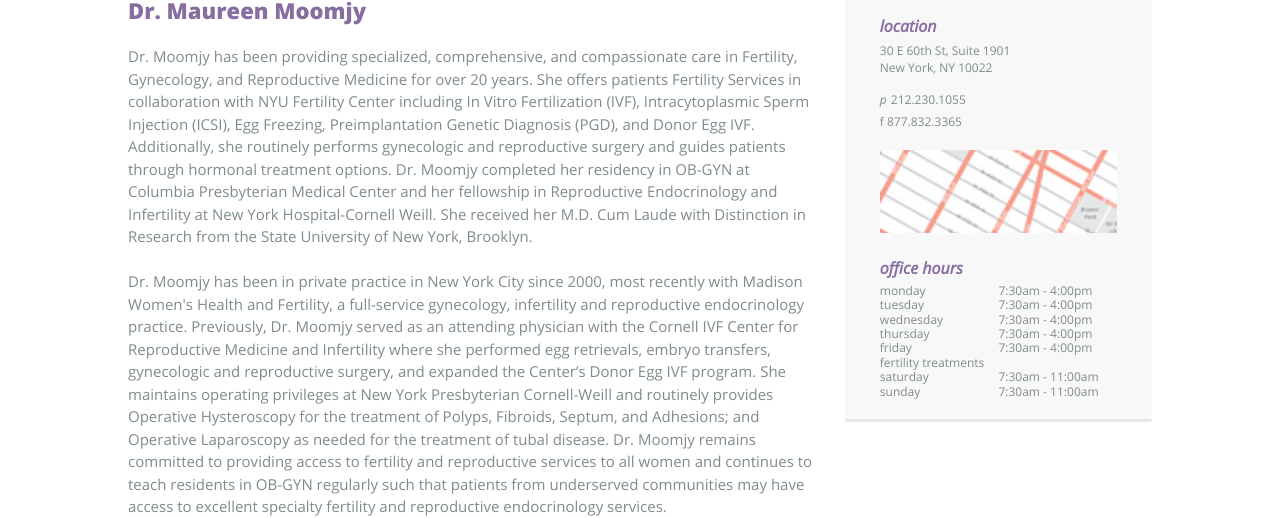
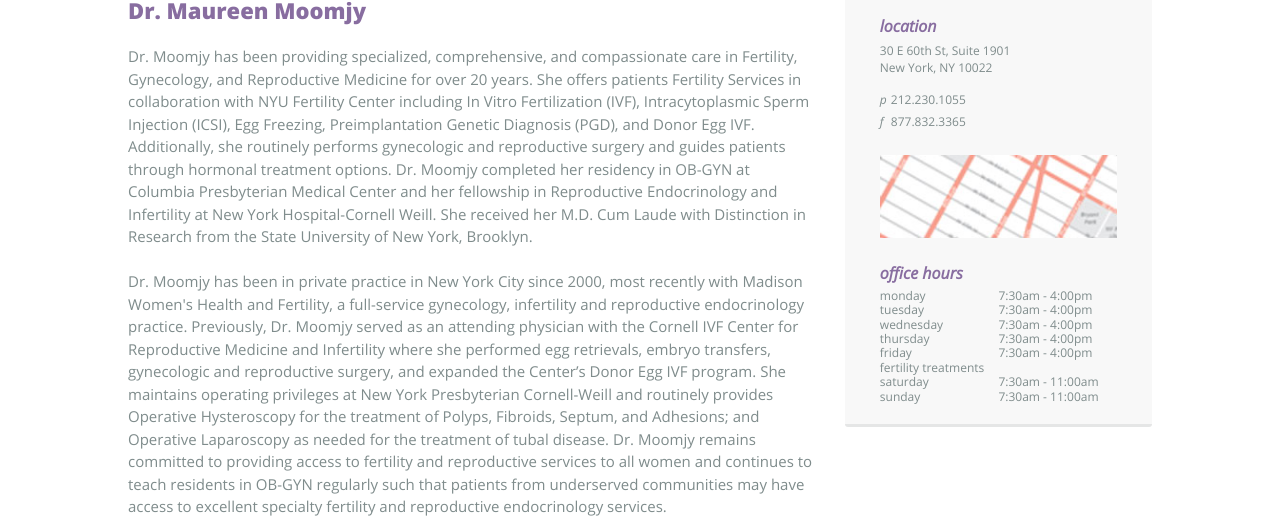
Before and after one commit to erikleon/dr-moomjy, a Jekyll site: the page built from index.html, in a window 1280 px wide. Shown: the part 955-1473 px from the top of the page. Built offline with Jekyll 4.4.1, drawn with Linux system fonts in a browser that asks for light colours; nearby versions of some CDN libraries; some web fonts are replaced; library files that are not in the unit come from our copies; comment, search, counter and statistics services are not loaded.

Commit message:
add fax back to styles

```diff
--- a/_sass/elements/_about.scss
+++ b/_sass/elements/_about.scss
@@ -79,7 +79,8 @@
           }
         }
 
-        .phone {
+        .phone,
+        .fax {
           padding: 0 0 5px 0;
 
           span {
```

□ □ □ □ □ □ □

- Instructions for the task -
Search the entries for the word "scss", then copy every line in which it is found.

- Response below -
--- a/_sass/elements/_about.scss
+++ b/_sass/elements/_about.scss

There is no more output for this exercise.